OPINION
May 9, 2007
IN MANY LATINO families, the quinceanera plays out like "Cinderella." A 15-year-old girl, dressed in a gown and tiara, arrives at the ball in flats. She changes into heels to symbolize that she has become a woman. So it only makes sense to throw the shindig in front of the official Cinderella Castle facade, right? Executives at Disney think so. Last week, the company announced that it would begin selling quinceanera vacation packages to Disney World in Florida.
NEWS
June 2, 2000 | From Associated Press
When 287 female executives were asked what parts of their lives define them, the top two answers were mother and hobbies, followed by spouse and career. According to the survey conducted by the T Co., a high-fashion T-shirt company based in Larchmont, N.Y., 69% of those polled said they regularly participate in a hobby. Gardening was the top hobby, followed by yoga, tennis, golf and fishing.
OPINION
June 25, 2005
Pity the poor surfers. They may be able to take whatever the Wedge dishes out, but not many can make money doing it. Few are the spots in pro surfing. The surf-magazine world is maxed out, and the market is saturated with surf-wear labels -- Billabong, Op, Quiksilver, Hurley, North Reef, South Bay, Left Wing, whatever. It's getting so bad some surfers are actually being forced to get real jobs to support their wave habits. There's still hope.
NEWS
June 17, 2000 | From Associated Press
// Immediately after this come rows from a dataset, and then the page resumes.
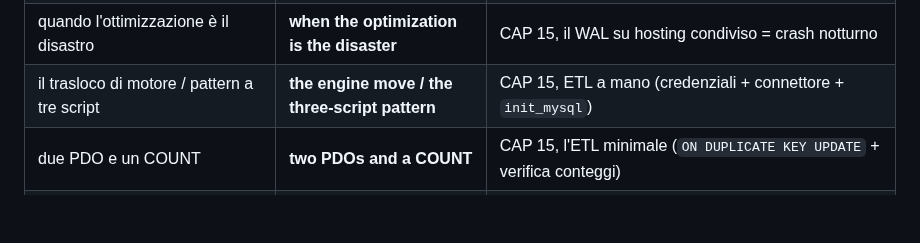
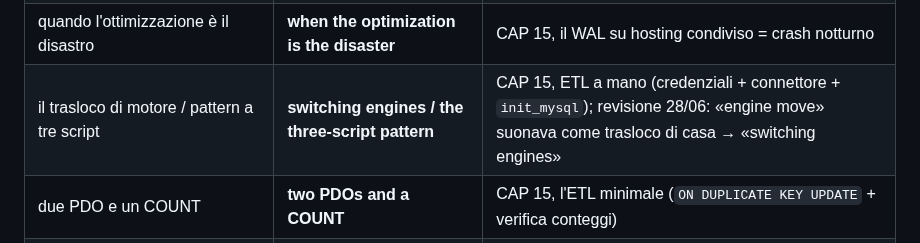
Before and after one commit to Pitz72/MODELLO-UNIVERSALE-miniCMS, a Markdown page: _cantiere-traduzione-en/GLOSSARIO-IT-EN.md, the part around the change. Drawn GitHub-style; blank space fills up the shorter version.

Commit message:
edit(en): CAP 15 native-US pass (Switching Engines; toxic fossil; safety net x5; Cure without prevention)
Co-Authored-By: Claude Opus 4.8 <noreply@anthropic.com>

```diff
--- a/_cantiere-traduzione-en/GLOSSARIO-IT-EN.md
+++ b/_cantiere-traduzione-en/GLOSSARIO-IT-EN.md
@@ -155,7 +155,7 @@ Glossario **vivo**: si congela alla sessione pilota (CAP 1) e cresce a ogni capi
 | il `confirm()` non è una difesa di sicurezza | **`confirm()` is not a security defense** | CAP 14, conferma = UX, non ferma una richiesta forgiata (serve CSRF) |
 | raccogliere e dimenticare / tabella di sola scrittura | **collect and forget / a write-only table** | CAP 14, `contacts` salvata e mai letta (debito, non archivio) |
 | quando l'ottimizzazione è il disastro | **when the optimization is the disaster** | CAP 15, il WAL su hosting condiviso = crash notturno |
-| il trasloco di motore / pattern a tre script | **the engine move / the three-script pattern** | CAP 15, ETL a mano (credenziali + connettore + `init_mysql`) |
+| il trasloco di motore / pattern a tre script | **switching engines / the three-script pattern** | CAP 15, ETL a mano (credenziali + connettore + `init_mysql`); revisione 28/06: «engine move» suonava come trasloco di casa → «switching engines» |
 | due PDO e un COUNT | **two PDOs and a COUNT** | CAP 15, l'ETL minimale (`ON DUPLICATE KEY UPDATE` + verifica conteggi) |
 | debito schema-as-code | **schema-as-code debt** | CAP 15, niente registro migrazioni → la verità vive nel DB |
 | una tabella, tre `CREATE` / dove vive la verità di una tabella | **one table, three CREATEs / where a table's truth lives** | CAP 15, `subscribers` con 3 definizioni divergenti |
```
Also changed, not shown: manuale-en/CHAPTER 15 - Database Evolution - From SQLite to MySQL.md (+10 -10 lines).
Across the city, it's easy to pick out the American Girls. They tote a doll in one hand and a mom in the other, young pilgrims on their way to the Mecca of doll adoration--the American Girl Place. On her second visit to the holy site along Chicago's Magnificent Mile, Shannon O'Donald filled a red shopping bag with a hairstyling kit and a summer outfit for her doll Alexis. She also posed for a souvenir cover of American Girl magazine.
NEWS
December 30, 1994 | ROBERT LEVINE, Robert Levine writes about magazines for Life & Style
Magazines will continue to woo Generation Xers and baby boomers--and now that publishers have discovered that the former have money, they want to offer help managing it. Starting this spring, P.O.V., a young men's lifestyle magazine, will give industrious twentysomethings career and financial advice, and Money will publish a test issue of a companion magazine aimed at twenty- and thirtysomethings. And as baby boomers settle down to home and hearth, magazines are doing the same.
Los Angeles Times Articles
|